  4. Wind in km/h tells you the average current wind speed. Wind is the major impediment to an observing session. If the wind speed is too strong the telescope systems automatically override the observer. To protect the telescope from being blown off its mount the telescope will slew to the stow position, where the dish is pointing straight up to the zenith. This provides the least wind resistance. You cannot recommence observing till the wind has dropped. The safe wind limit actually depends on a number of factors including average speed, gust strength and the wind direction and where the telescope is pointing. In general once the wind speed approaches 35 km/h you can start worrying about a wind stow.
  5. Receiver identifies which receiver is being used to gather the data. For most PULSE@Parkes sessions we use the Multibeam Receiver at a frequency of about 1420 MHz.
  6. RA stands for Right Ascension, displayed in hours, minutes and seconds of arc. RA is one part of the celestial coordinate system and in this instance shows where the telescope is pointing. For details about Right Ascension please view this external site.
  7. Dec stands for Declination and is measured in degrees north or south of the Celestial Equator. A '-' sign indicates a position south of the Celestial Equator.

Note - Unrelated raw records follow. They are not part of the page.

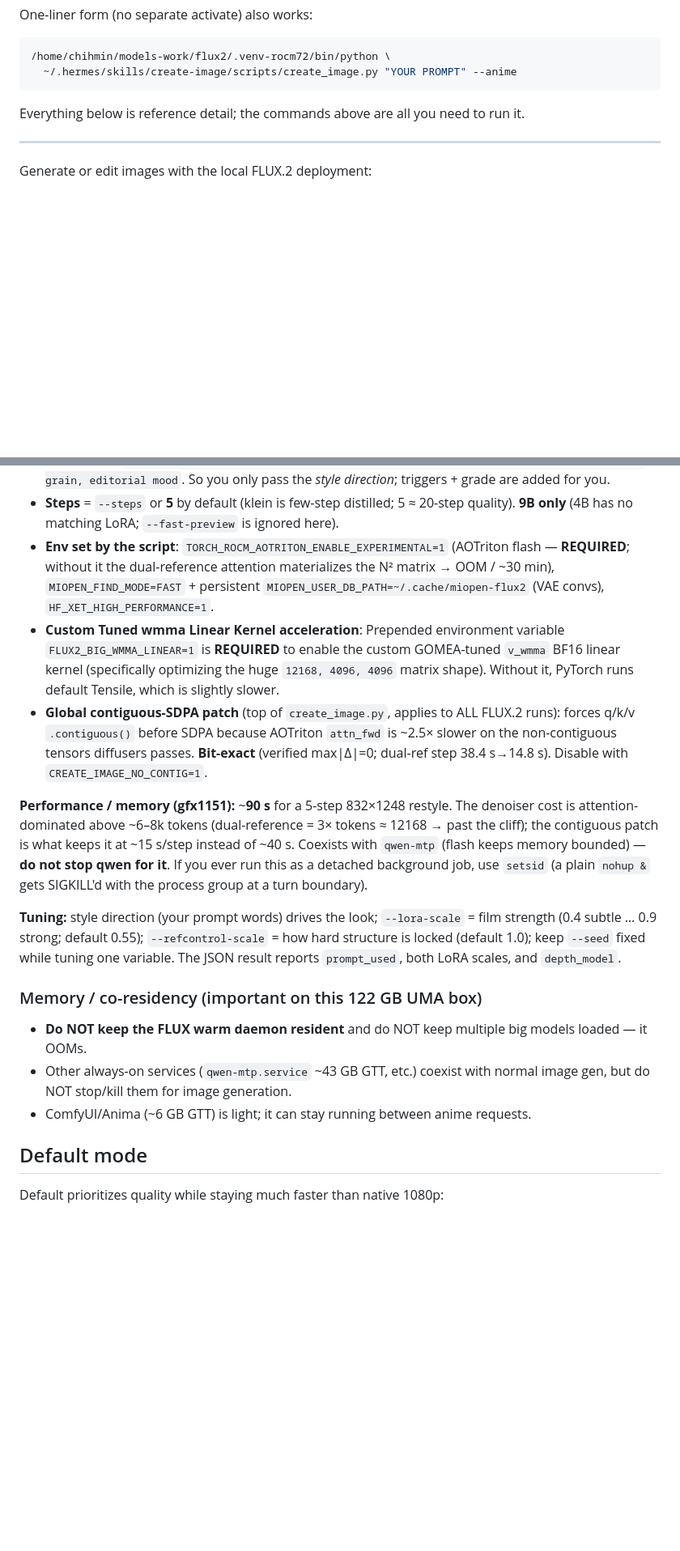
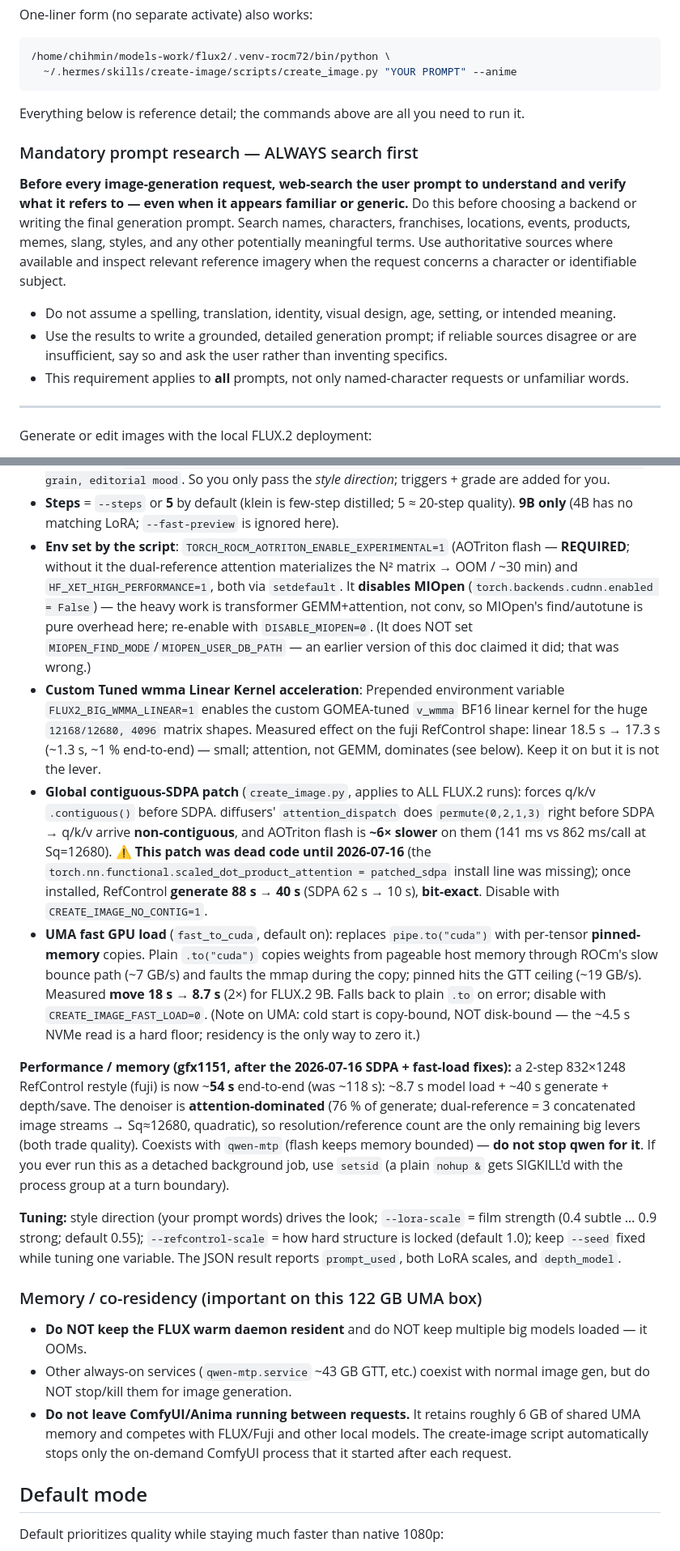
Before and after one commit to AyaSakura-comp/hermes-skills, a Markdown page: create-image/SKILL.md, 2 parts joined by grey strips. Shown at 81% size. GitHub-like rendering; blank space fills up the shorter version.

```diff
--- a/create-image/SKILL.md
+++ b/create-image/SKILL.md
@@ -50,6 +50,19 @@ One-liner form (no separate activate) also works:
 
 Everything below is reference detail; the commands above are all you need to run it.
 
+### Mandatory prompt research — ALWAYS search first
+
+**Before every image-generation request, web-search the user prompt to understand and verify what it
+refers to — even when it appears familiar or generic.** Do this before choosing a backend or writing the
+final generation prompt. Search names, characters, franchises, locations, events, products, memes,
+slang, styles, and any other potentially meaningful terms. Use authoritative sources where available and
+inspect relevant reference imagery when the request concerns a character or identifiable subject.
+
+- Do not assume a spelling, translation, identity, visual design, age, setting, or intended meaning.
+- Use the results to write a grounded, detailed generation prompt; if reliable sources disagree or are
+  insufficient, say so and ask the user rather than inventing specifics.
+- This requirement applies to **all** prompts, not only named-character requests or unfamiliar words.
+
 ---
 
 Generate or edit images with the local FLUX.2 deployment:
@@ -250,18 +264,12 @@ python ~/.hermes/skills/create-image/scripts/create_image.py "<style direction>"
 - **Conditioning** = `image=[reference, depth]` (FLUX.2 native multi-reference); both resize-then-cropped to the gen bucket (aspect from the photo's orientation: vertical→2:3, horizontal→3:2).
 - **Prompt assembled automatically** = `refcontrol, analog, AnalogRedmAF, <your style words>, ` + the tuned grade `deep shadows, natural color with slight desaturation, crisp sharp rendering, fine grain, editorial mood`. So you only pass the *style direction*; triggers + grade are added for you.
 - **Steps** = `--steps` or **5** by default (klein is few-step distilled; 5 ≈ 20-step quality). **9B only** (4B has no matching LoRA; `--fast-preview` is ignored here).
-- **Env set by the script**: `TORCH_ROCM_AOTRITON_ENABLE_EXPERIMENTAL=1` (AOTriton flash — **REQUIRED**; without it the dual-reference attention materializes the N² matrix → OOM / ~30 min), `MIOPEN_FIND_MODE=FAST` + persistent `MIOPEN_USER_DB_PATH=~/.cache/miopen-flux2` (VAE convs), `HF_XET_HIGH_PERFORMANCE=1`.
-- **Custom Tuned wmma Linear Kernel acceleration**: Prepended environment variable `FLUX2_BIG_WMMA_LINEAR=1` is **REQUIRED** to enable the custom GOMEA-tuned `v_wmma` BF16 linear kernel (specifically optimizing the huge `12168, 4096, 4096` matrix shape). Without it, PyTorch runs default Tensile, which is slightly slower.
-- **Global contiguous-SDPA patch** (top of `create_image.py`, applies to ALL FLUX.2 runs): forces q/k/v
-  `.contiguous()` before SDPA because AOTriton `attn_fwd` is ~2.5× slower on the non-contiguous tensors
-  diffusers passes. **Bit-exact** (verified max|Δ|=0; dual-ref step 38.4 s→14.8 s). Disable with
-  `CREATE_IMAGE_NO_CONTIG=1`.
+- **Env set by the script**: `TORCH_ROCM_AOTRITON_ENABLE_EXPERIMENTAL=1` (AOTriton flash — **REQUIRED**; without it the dual-reference attention materializes the N² matrix → OOM / ~30 min) and `HF_XET_HIGH_PERFORMANCE=1`, both via `setdefault`. It **disables MIOpen** (`torch.backends.cudnn.enabled = False`) — the heavy work is transformer GEMM+attention, not conv, so MIOpen's find/autotune is pure overhead here; re-enable with `DISABLE_MIOPEN=0`. (It does NOT set `MIOPEN_FIND_MODE`/`MIOPEN_USER_DB_PATH` — an earlier version of this doc claimed it did; that was wrong.)
+- **Custom Tuned wmma Linear Kernel acceleration**: Prepended environment variable `FLUX2_BIG_WMMA_LINEAR=1` enables the custom GOMEA-tuned `v_wmma` BF16 linear kernel for the huge `12168/12680, 4096` matrix shapes. Measured effect on the fuji RefControl shape: linear 18.5 s → 17.3 s (~1.3 s, ~1 % end-to-end) — small; attention, not GEMM, dominates (see below). Keep it on but it is not the lever.
+- **Global contiguous-SDPA patch** (`create_image.py`, applies to ALL FLUX.2 runs): forces q/k/v `.contiguous()` before SDPA. diffusers' `attention_dispatch` does `permute(0,2,1,3)` right before SDPA → q/k/v arrive **non-contiguous**, and AOTriton flash is **~6× slower** on them (141 ms vs 862 ms/call at Sq=12680). **⚠️ This patch was dead code until 2026-07-16** (the `torch.nn.functional.scaled_dot_product_attention = patched_sdpa` install line was missing); once installed, RefControl **generate 88 s → 40 s** (SDPA 62 s → 10 s), **bit-exact**. Disable with `CREATE_IMAGE_NO_CONTIG=1`.
+- **UMA fast GPU load** (`fast_to_cuda`, default on): replaces `pipe.to("cuda")` with per-tensor **pinned-memory** copies. Plain `.to("cuda")` copies weights from pageable host memory through ROCm's slow bounce path (~7 GB/s) and faults the mmap during the copy; pinned hits the GTT ceiling (~19 GB/s). Measured **move 18 s → 8.7 s** (2×) for FLUX.2 9B. Falls back to plain `.to` on error; disable with `CREATE_IMAGE_FAST_LOAD=0`. (Note on UMA: cold start is copy-bound, NOT disk-bound — the ~4.5 s NVMe read is a hard floor; residency is the only way to zero it.)
 
-**Performance / memory (gfx1151):** ~**90 s** for a 5-step 832×1248 restyle. The denoiser cost is
-attention-dominated above ~6–8k tokens (dual-reference = 3× tokens ≈ 12168 → past the cliff); the
-contiguous patch is what keeps it at ~15 s/step instead of ~40 s. Coexists with `qwen-mtp` (flash keeps
-memory bounded) — **do not stop qwen for it**. If you ever run this as a detached background job, use
-`setsid` (a plain `nohup &` gets SIGKILL'd with the process group at a turn boundary).
+**Performance / memory (gfx1151, after the 2026-07-16 SDPA + fast-load fixes):** a 2-step 832×1248 RefControl restyle (fuji) is now ~**54 s** end-to-end (was ~118 s): ~8.7 s model load + ~40 s generate + depth/save. The denoiser is **attention-dominated** (76 % of generate; dual-reference = 3 concatenated image streams → Sq≈12680, quadratic), so resolution/reference count are the only remaining big levers (both trade quality). Coexists with `qwen-mtp` (flash keeps memory bounded) — **do not stop qwen for it**. If you ever run this as a detached background job, use `setsid` (a plain `nohup &` gets SIGKILL'd with the process group at a turn boundary).
 
 **Tuning:** style direction (your prompt words) drives the look; `--lora-scale` = film strength
 (0.4 subtle … 0.9 strong; default 0.55); `--refcontrol-scale` = how hard structure is locked (default
@@ -272,7 +280,9 @@ scales, and `depth_model`.
 - **Do NOT keep the FLUX warm daemon resident** and do NOT keep multiple big models loaded — it OOMs.
 - Other always-on services (`qwen-mtp.service` ~43 GB GTT, etc.) coexist with normal image gen, but
   do NOT stop/kill them for image generation.
-- ComfyUI/Anima (~6 GB GTT) is light; it can stay running between anime requests.
+- **Do not leave ComfyUI/Anima running between requests.** It retains roughly 6 GB of shared UMA
+  memory and competes with FLUX/Fuji and other local models. The create-image script automatically
+  stops only the on-demand ComfyUI process that it started after each request.
 
 ## Default mode
 
```
Also changed, not shown: other parts of create-image/SKILL.md (+18 -15 lines).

As the Parkes radio telescope is located in the Southern Hemisphere it cannot observe objects high in the Northern Hemisphere of the celestial sphere.

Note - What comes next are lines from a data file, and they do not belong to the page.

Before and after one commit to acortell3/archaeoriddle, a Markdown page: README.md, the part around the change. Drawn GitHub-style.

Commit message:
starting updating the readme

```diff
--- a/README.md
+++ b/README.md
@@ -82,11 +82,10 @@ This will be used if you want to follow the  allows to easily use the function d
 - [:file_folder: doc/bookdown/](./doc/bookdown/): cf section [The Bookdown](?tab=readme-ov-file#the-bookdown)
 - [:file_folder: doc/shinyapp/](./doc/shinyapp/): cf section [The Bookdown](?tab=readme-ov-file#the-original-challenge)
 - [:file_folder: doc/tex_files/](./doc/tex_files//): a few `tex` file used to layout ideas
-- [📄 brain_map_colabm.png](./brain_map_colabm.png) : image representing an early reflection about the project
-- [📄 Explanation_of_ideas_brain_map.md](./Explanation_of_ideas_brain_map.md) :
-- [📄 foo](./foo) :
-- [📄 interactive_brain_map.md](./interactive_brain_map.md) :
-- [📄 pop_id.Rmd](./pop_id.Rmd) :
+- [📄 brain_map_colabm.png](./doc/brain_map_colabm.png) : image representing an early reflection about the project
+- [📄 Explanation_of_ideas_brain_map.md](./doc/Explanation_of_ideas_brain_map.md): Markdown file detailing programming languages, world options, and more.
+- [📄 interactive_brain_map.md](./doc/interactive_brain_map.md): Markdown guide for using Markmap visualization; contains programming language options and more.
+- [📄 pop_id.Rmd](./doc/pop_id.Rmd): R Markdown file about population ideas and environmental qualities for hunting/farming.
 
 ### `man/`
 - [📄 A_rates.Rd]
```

If you wish to recommend a pulsar for observations during a session you must first check that it is visible in the sky above the Parkes radio telescope during that session. Refer to the list of project pulsars and identify the rise and set columns. These give the times in LMST that the pulsar is visible from Parkes. Check the status bar near the top of the Parkes Online Monitor to find the current LMST at the telescope then work out which pulsars are visible.

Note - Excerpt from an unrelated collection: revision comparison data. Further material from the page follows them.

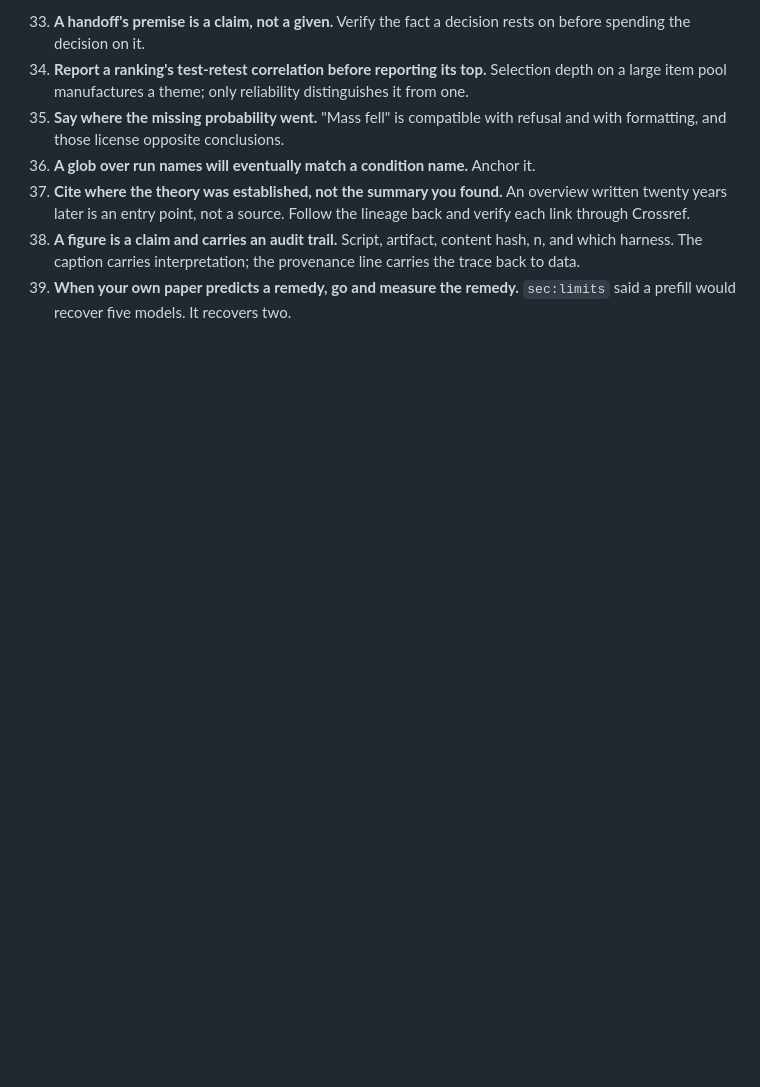
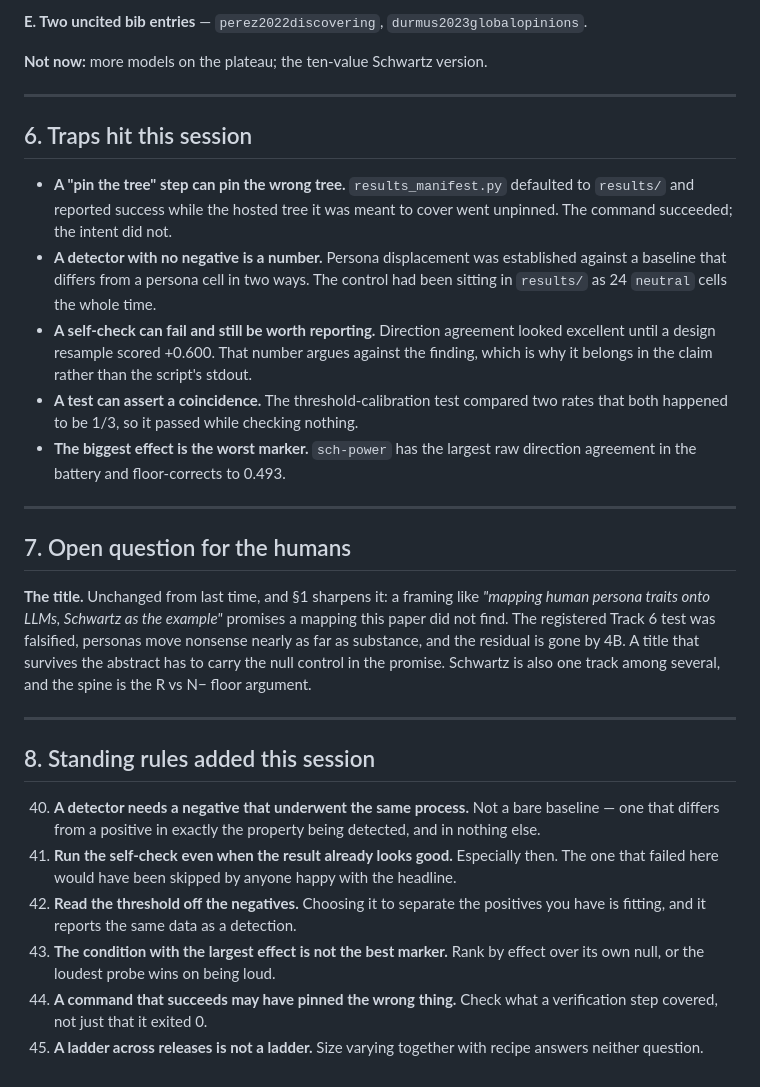
Before and after one commit to kaiser-data/do_models_have_minds, a Markdown page: HANDOFF-NEXT.md, the part around one of its changes. Drawn GitHub-style; blank space fills up the shorter version.

```diff
--- a/HANDOFF-NEXT.md
+++ b/HANDOFF-NEXT.md
@@ -177,17 +157,55 @@ promoting it to the title means promoting it into the paper's structure first.
 
-33. **A handoff's premise is a claim, not a given.** Verify the fact a decision
-    rests on before spending the decision on it.
-34. **Report a ranking's test-retest correlation before reporting its top.**
-    Selection depth on a large item pool manufactures a theme; only reliability
-    distinguishes it from one.
-35. **Say where the missing probability went.** "Mass fell" is compatible with
-    refusal and with formatting, and those license opposite conclusions.
-36. **A glob over run names will eventually match a condition name.** Anchor it.
-37. **Cite where the theory was established, not the summary you found.** An
-    overview written twenty years later is an entry point, not a source. Follow
-    the lineage back and verify each link through Crossref.
-38. **A figure is a claim and carries an audit trail.** Script, artifact, content
-    hash, n, and which harness. The caption carries interpretation; the
-    provenance line carries the trace back to data.
-39. **When your own paper predicts a remedy, go and measure the remedy.**
-    `sec:limits` said a prefill would recover five models. It recovers two.
+**E. Two uncited bib entries** — `perez2022discovering`,
+`durmus2023globalopinions`.
+
+**Not now:** more models on the plateau; the ten-value Schwartz version.
+
+---
+
+## 6. Traps hit this session
+
+- **A "pin the tree" step can pin the wrong tree.** `results_manifest.py`
+  defaulted to `results/` and reported success while the hosted tree it was meant
+  to cover went unpinned. The command succeeded; the intent did not.
+- **A detector with no negative is a number.** Persona displacement was
+  established against a baseline that differs from a persona cell in two ways.
+  The control had been sitting in `results/` as 24 `neutral` cells the whole time.
+- **A self-check can fail and still be worth reporting.** Direction agreement
+  looked excellent until a design resample scored +0.600. That number argues
+  against the finding, which is why it belongs in the claim rather than the
+  script's stdout.
+- **A test can assert a coincidence.** The threshold-calibration test compared
+  two rates that both happened to be 1/3, so it passed while checking nothing.
+- **The biggest effect is the worst marker.** `sch-power` has the largest raw
+  direction agreement in the battery and floor-corrects to 0.493.
+
+---
+
+## 7. Open question for the humans
+
+**The title.** Unchanged from last time, and §1 sharpens it: a framing like
+*"mapping human persona traits onto LLMs, Schwartz as the example"* promises a
+mapping this paper did not find. The registered Track 6 test was falsified,
+personas move nonsense nearly as far as substance, and the residual is gone by
+4B. A title that survives the abstract has to carry the null control in the
+promise. Schwartz is also one track among several, and the spine is the R vs N−
+floor argument.
+
+---
+
+## 8. Standing rules added this session
+
+40. **A detector needs a negative that underwent the same process.** Not a bare
+    baseline — one that differs from a positive in exactly the property being
+    detected, and in nothing else.
+41. **Run the self-check even when the result already looks good.** Especially
+    then. The one that failed here would have been skipped by anyone happy with
+    the headline.
+42. **Read the threshold off the negatives.** Choosing it to separate the
+    positives you have is fitting, and it reports the same data as a detection.
+43. **The condition with the largest effect is not the best marker.** Rank by
+    effect over its own null, or the loudest probe wins on being loud.
+44. **A command that succeeds may have pinned the wrong thing.** Check what a
+    verification step covered, not just that it exited 0.
+45. **A ladder across releases is not a ladder.** Size varying together with
+    recipe answers neither question.
```
Also changed, not shown: other parts of HANDOFF-NEXT.md (+116 -136 lines).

Data Plots

As you can see from Image 1 above, the Parkes Online Monitor displays several windows with data plots. Typically these are:

  • Flux Density vs Phase
  • Time vs Phase
  • Frequency vs Phase
  • Bandpass

A section discussing what each of these shows is being developed. In th meantime we willl disuccss what they show during the observing session

External Webcam

When you open the Parkes Online Monitor if you scroll down the page you will see an image of the Parkes radio telescope. This is a live webcam view. You can adjust the slider to alter the refresh rate for this window.

Parkes external webcam
Image 5: Parkes External Webcam

If your screen is wide enough, click and drag on the webcam image to move it up to the top of the monitor adjacent to the top plots, as shown below:

Parkes Online Monitor with webcam display
Image 6: Parkes Online Monitor wih the webcam image moved to top right.

Student Data Archive

The Student Data Archive is a table showing all of the PULSE@Parkes observing sessions to date, listed by date. For each session you can see which pulsars were observed. If you click on one of the ticks for a session it will take you to a page showing the pulse profile from that observation. In some cases you will see multiple pulse profiles on the page. This means that that pulsar was observed more than once during that session.

Student Data Archive
Image 6: Student Data Archive

Once a pulsar has been observed during a session a tick will appear on the table. You may need to hit the reload or refresh button on your brwoser to update the page though. It ususally takes a few minutes after the observation for the tick to appear.

PULSE@Parkes Pulsar List

This contains the catalog of the 42 project pulsars. Details are provided on the catalog page.

Student Observation Window

This page includes a display of the folded pulse profile that gets updated every 30 seconds or so. It also includes a chat window that students use to log their observations. For external observers we suggest that you follow the twitter stream (@PULSEatParkes) and use the Parkes Online Monitor instead to view the data.

Student Observation Window
Image 7: Student Observation Window